# PROBLEM STATEMENT
In the entries that follow, which lines hold the string "import"? List them.

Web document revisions
%%

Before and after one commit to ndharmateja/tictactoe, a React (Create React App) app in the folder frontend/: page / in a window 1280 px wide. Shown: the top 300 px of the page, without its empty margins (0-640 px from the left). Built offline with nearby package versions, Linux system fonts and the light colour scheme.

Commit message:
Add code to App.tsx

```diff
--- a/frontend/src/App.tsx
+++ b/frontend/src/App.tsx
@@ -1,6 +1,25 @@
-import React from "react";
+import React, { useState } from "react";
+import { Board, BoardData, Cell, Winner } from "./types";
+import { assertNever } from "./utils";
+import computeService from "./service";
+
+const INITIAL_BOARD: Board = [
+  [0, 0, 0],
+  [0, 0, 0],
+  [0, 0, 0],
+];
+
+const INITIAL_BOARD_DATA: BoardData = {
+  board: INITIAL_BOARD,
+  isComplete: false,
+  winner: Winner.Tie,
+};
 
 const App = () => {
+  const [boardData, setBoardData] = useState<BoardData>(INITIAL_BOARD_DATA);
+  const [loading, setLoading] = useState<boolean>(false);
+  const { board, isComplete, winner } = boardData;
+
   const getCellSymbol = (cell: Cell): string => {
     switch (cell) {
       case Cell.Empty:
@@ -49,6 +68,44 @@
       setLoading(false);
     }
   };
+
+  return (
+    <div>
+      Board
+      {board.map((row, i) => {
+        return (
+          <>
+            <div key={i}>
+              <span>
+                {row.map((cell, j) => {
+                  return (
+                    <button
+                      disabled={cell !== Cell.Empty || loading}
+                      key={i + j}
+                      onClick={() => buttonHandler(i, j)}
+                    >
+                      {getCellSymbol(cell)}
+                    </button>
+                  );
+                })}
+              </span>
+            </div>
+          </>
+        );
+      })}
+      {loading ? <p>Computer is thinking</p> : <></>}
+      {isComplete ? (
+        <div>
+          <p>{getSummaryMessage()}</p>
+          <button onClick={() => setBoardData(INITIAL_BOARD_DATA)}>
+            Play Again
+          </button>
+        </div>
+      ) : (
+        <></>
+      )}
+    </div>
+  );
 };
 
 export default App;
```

%%

# FINISHED TASK
-import React from "react";
+import React, { useState } from "react";
+import { Board, BoardData, Cell, Winner } from "./types";
+import { assertNever } from "./utils";
+import computeService from "./service";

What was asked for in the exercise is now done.